What lines in the material hold the string "README"? Copy out each of them.

*** Material shown

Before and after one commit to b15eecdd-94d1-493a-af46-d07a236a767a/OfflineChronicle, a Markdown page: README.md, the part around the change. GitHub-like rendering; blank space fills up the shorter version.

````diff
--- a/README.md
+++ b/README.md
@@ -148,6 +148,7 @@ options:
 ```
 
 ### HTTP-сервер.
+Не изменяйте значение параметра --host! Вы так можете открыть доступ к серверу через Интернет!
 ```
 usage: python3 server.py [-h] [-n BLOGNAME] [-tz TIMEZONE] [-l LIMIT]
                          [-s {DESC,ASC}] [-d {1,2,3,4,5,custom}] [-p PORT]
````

******

• **Output of the task**:
Before and after one commit to b15eecdd-94d1-493a-af46-d07a236a767a/OfflineChronicle, a Markdown page: README.md, the part around the change. GitHub-like rendering; blank space fills up the shorter version.
--- a/README.md
+++ b/README.md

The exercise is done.